» **Task directions**
Search the material for the string "indicates", then return every line where it is found.
--- Material provided Enclosed Below ---
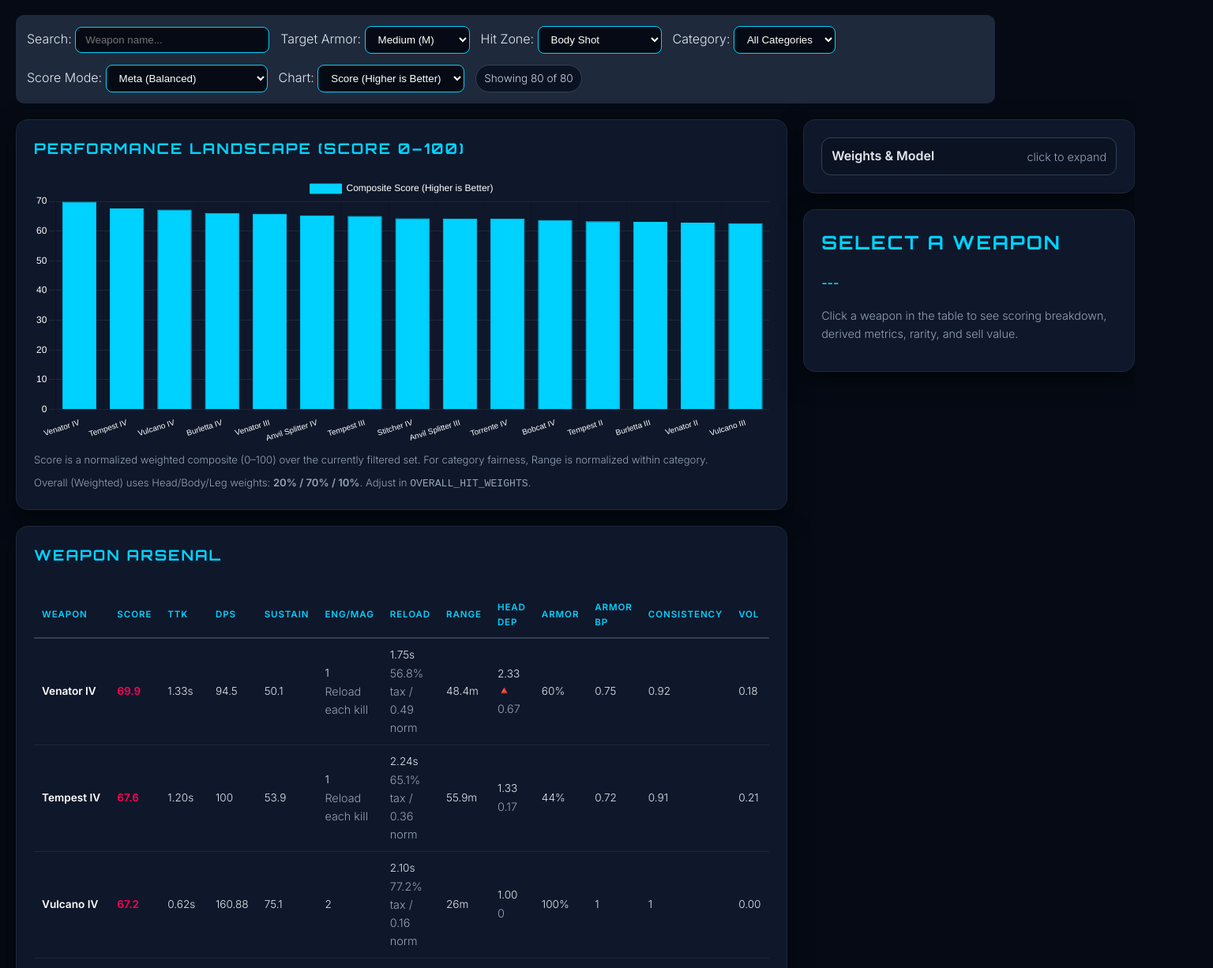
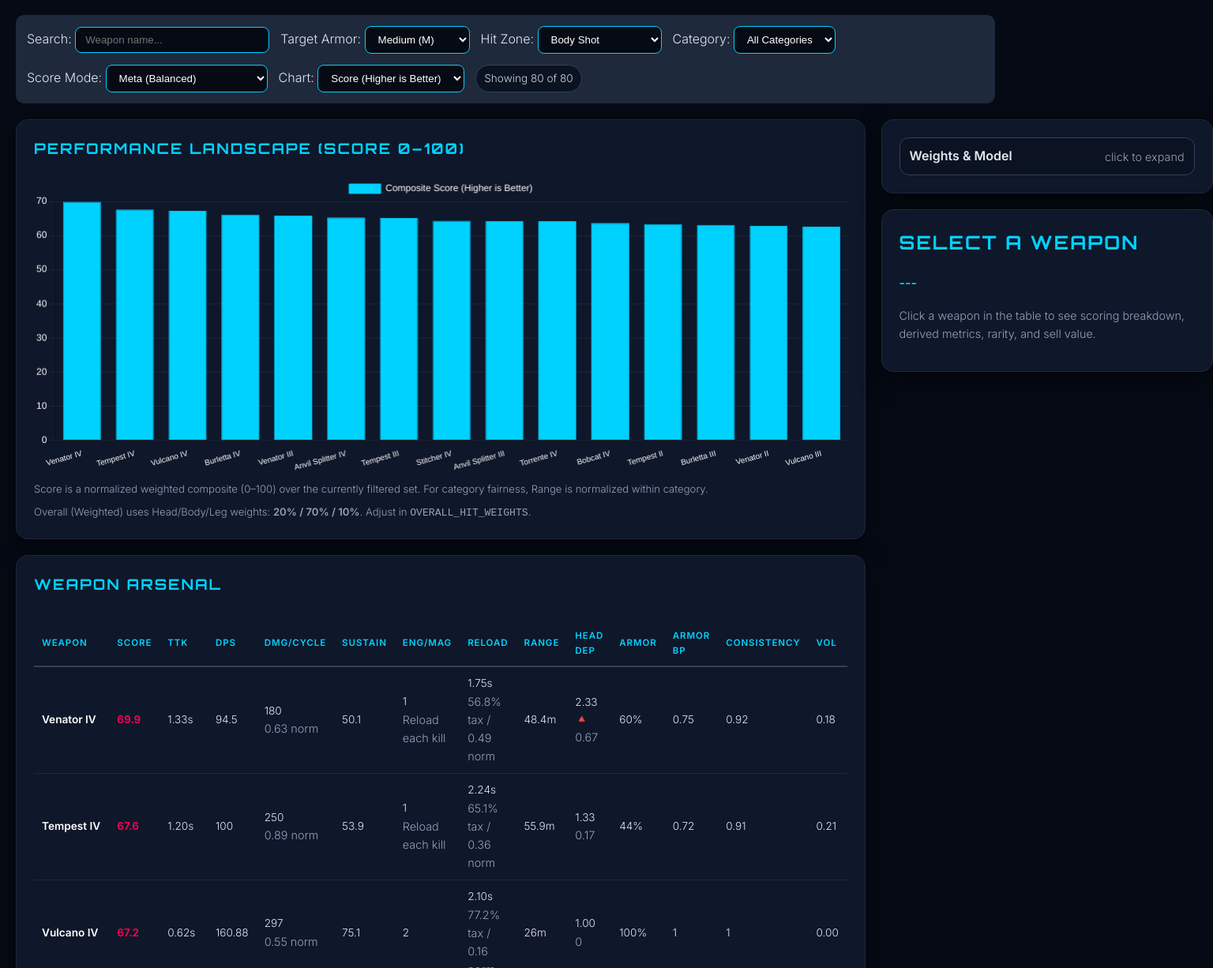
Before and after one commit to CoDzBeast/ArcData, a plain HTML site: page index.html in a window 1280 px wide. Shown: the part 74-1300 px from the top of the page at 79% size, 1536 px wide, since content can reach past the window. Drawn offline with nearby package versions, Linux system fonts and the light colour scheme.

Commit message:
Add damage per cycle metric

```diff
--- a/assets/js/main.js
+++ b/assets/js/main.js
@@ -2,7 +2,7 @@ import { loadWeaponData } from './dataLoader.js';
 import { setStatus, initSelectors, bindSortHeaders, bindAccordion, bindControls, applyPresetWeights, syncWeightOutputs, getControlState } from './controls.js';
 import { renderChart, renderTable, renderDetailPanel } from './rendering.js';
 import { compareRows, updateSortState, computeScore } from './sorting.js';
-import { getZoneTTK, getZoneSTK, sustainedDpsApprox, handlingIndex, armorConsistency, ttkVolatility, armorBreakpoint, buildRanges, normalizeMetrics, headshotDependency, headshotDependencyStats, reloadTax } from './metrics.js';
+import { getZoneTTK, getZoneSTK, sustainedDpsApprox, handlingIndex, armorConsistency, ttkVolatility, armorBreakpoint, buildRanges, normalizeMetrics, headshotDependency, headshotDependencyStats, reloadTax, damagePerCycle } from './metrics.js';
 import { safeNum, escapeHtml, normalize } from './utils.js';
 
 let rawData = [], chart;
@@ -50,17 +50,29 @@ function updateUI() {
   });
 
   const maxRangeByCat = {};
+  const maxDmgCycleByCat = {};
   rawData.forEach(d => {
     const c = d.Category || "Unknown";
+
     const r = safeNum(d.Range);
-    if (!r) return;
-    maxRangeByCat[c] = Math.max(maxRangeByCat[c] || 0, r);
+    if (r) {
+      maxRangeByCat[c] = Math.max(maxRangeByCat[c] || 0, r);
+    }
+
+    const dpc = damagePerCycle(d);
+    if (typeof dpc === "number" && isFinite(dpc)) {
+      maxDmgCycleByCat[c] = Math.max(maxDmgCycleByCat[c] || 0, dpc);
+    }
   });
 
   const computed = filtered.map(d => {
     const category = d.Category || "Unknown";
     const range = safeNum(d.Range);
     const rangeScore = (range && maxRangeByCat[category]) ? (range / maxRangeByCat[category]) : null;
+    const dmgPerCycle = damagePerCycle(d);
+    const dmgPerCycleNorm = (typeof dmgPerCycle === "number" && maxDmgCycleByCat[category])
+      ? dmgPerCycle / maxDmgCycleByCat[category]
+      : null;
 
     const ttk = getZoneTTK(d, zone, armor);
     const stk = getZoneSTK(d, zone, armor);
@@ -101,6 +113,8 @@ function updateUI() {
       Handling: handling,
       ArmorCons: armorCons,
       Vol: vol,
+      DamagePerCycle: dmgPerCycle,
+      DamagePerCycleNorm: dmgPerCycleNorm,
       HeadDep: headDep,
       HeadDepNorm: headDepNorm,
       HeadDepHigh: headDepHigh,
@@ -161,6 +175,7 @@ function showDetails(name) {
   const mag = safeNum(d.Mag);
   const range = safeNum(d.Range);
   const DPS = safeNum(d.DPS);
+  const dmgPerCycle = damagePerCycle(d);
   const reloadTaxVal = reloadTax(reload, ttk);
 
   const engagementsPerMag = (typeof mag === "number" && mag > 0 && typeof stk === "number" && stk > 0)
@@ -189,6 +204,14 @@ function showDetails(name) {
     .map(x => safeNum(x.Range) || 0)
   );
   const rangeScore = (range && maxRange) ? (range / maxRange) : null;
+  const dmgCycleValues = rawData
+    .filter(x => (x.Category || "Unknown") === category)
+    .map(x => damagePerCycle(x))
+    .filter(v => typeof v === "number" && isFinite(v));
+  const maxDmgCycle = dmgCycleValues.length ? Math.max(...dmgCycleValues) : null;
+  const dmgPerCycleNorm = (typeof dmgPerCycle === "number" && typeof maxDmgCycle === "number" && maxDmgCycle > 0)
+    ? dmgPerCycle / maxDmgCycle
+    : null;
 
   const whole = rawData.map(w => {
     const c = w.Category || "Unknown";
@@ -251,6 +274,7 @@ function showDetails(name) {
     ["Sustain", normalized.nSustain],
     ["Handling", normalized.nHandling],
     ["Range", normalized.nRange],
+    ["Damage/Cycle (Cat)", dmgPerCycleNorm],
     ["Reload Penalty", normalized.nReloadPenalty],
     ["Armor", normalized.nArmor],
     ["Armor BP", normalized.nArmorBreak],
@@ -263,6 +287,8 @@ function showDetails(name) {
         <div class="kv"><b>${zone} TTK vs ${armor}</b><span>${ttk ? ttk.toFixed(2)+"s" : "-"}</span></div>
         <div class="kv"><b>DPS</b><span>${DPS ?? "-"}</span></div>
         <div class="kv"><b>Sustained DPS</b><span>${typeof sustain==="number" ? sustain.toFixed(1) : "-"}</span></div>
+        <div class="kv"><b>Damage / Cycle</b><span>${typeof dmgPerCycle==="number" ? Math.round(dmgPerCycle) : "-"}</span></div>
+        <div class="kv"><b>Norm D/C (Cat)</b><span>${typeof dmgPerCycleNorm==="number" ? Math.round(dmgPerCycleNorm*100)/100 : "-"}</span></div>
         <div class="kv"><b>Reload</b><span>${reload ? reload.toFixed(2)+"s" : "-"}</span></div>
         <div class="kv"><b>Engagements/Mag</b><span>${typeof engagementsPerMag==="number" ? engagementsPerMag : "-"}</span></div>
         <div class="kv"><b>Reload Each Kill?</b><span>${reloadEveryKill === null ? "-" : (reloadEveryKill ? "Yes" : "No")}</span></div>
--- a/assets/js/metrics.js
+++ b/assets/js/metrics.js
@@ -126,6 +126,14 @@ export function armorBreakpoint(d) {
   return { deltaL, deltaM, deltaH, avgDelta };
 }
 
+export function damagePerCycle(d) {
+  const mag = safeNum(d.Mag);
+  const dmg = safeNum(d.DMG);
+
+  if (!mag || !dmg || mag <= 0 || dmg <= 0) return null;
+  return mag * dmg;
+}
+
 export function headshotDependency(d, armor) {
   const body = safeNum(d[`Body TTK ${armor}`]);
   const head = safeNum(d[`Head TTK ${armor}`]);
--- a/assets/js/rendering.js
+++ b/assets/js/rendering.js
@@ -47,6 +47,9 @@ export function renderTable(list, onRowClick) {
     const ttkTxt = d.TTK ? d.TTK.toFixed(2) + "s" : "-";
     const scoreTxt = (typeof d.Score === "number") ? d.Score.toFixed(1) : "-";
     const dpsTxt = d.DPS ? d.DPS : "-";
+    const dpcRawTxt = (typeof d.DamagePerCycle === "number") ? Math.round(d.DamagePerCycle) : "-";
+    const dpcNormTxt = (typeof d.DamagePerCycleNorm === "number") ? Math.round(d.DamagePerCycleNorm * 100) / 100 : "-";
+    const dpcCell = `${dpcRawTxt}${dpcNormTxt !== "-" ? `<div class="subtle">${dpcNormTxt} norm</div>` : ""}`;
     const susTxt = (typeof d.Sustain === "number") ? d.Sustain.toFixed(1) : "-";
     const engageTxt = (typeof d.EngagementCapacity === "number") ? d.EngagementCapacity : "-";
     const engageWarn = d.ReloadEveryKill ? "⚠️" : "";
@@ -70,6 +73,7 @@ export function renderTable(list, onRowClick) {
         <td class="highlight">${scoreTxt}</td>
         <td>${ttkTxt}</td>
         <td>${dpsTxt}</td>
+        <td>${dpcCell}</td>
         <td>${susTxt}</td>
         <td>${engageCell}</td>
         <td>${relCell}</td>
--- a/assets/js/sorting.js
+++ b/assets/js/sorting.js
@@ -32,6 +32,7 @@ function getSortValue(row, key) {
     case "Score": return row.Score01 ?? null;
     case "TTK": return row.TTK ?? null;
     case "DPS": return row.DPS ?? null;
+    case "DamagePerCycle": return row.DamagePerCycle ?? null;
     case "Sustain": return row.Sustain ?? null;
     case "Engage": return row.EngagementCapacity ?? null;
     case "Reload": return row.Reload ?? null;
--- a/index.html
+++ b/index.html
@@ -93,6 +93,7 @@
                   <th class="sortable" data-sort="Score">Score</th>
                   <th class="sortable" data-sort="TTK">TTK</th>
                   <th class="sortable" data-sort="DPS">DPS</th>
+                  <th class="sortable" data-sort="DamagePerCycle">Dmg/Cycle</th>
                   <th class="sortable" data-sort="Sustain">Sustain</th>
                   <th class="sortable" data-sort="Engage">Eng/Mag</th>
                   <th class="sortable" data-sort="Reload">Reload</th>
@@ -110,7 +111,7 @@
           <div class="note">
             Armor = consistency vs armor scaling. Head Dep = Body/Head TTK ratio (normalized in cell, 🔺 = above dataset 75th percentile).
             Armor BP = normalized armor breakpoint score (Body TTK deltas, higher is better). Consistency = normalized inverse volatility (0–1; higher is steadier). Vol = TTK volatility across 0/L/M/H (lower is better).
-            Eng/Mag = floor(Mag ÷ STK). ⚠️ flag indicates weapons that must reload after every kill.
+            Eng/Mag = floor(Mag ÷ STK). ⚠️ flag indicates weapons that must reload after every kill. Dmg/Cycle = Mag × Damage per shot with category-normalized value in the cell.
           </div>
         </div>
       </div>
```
--- End of Enclosed Material provided ---
--- Material provided Enclosed Below ---
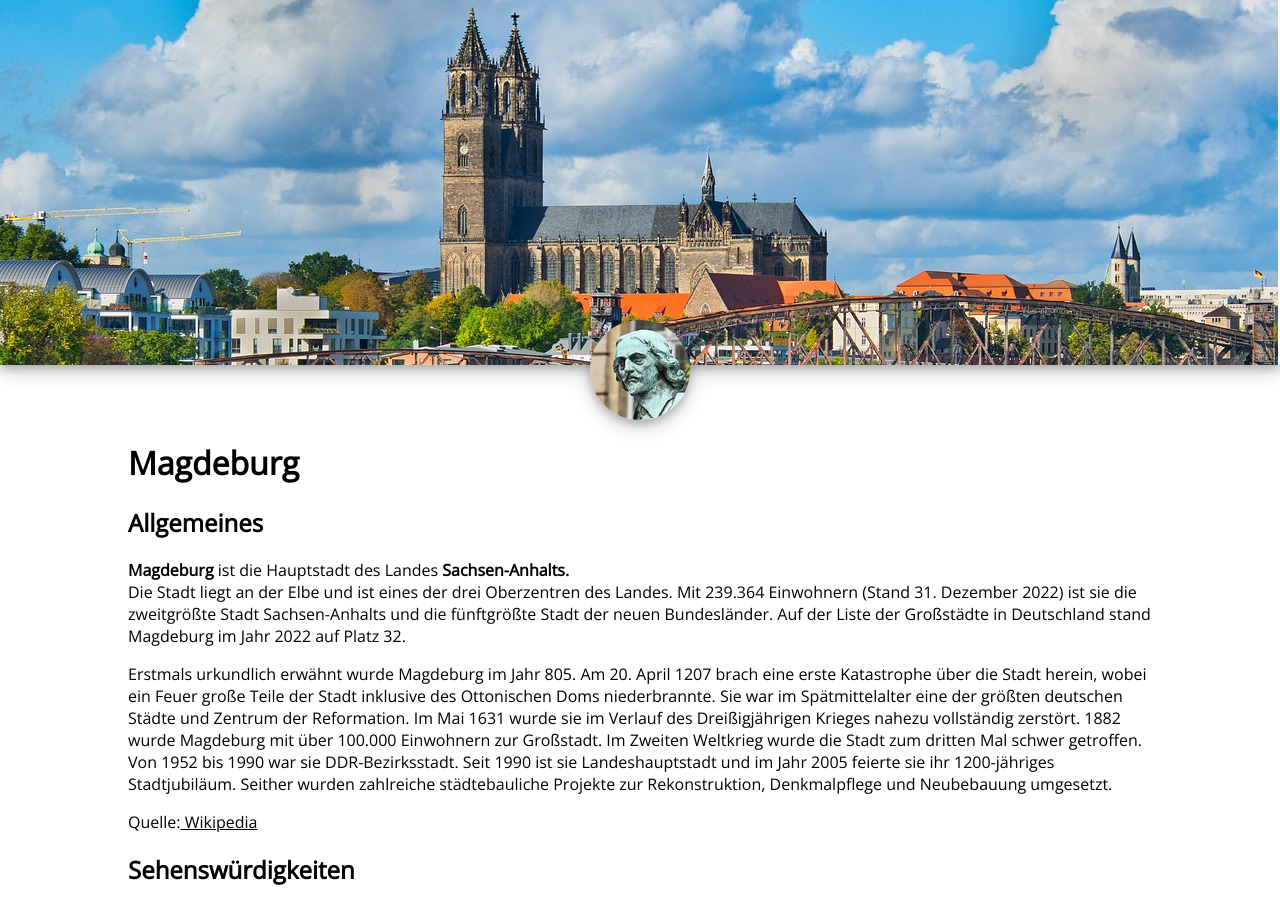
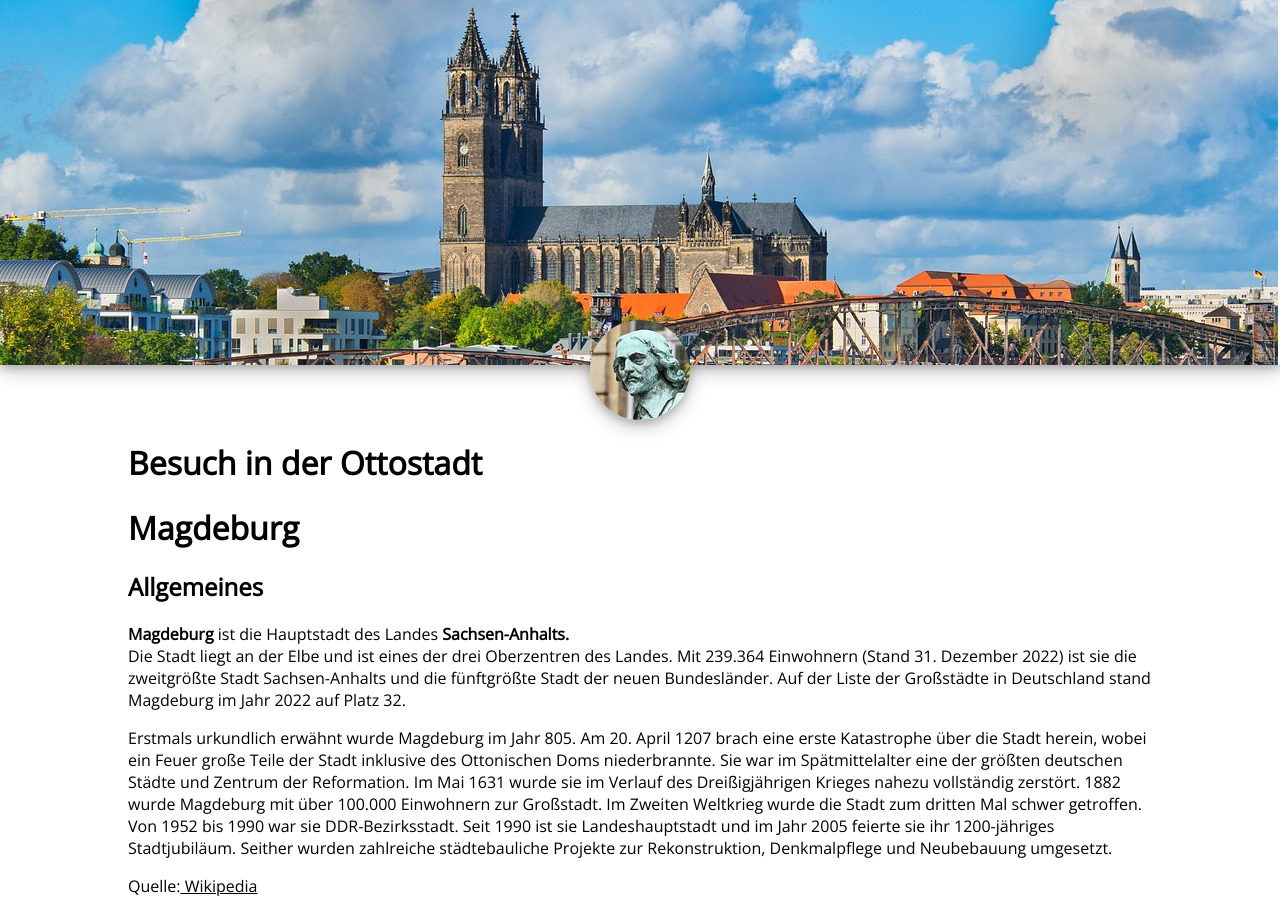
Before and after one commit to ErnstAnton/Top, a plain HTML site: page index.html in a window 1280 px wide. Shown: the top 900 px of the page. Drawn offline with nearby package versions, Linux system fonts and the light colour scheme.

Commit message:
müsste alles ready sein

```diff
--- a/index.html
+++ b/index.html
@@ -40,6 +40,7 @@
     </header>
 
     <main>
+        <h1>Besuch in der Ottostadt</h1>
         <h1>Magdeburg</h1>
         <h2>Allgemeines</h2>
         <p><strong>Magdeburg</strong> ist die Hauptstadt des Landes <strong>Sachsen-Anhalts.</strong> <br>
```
--- End of Enclosed Material provided ---
» **Response below**
-            Eng/Mag = floor(Mag ÷ STK). ⚠️ flag indicates weapons that must reload after every kill.
+            Eng/Mag = floor(Mag ÷ STK). ⚠️ flag indicates weapons that must reload after every kill. Dmg/Cycle = Mag × Damage per shot with category-normalized value in the cell.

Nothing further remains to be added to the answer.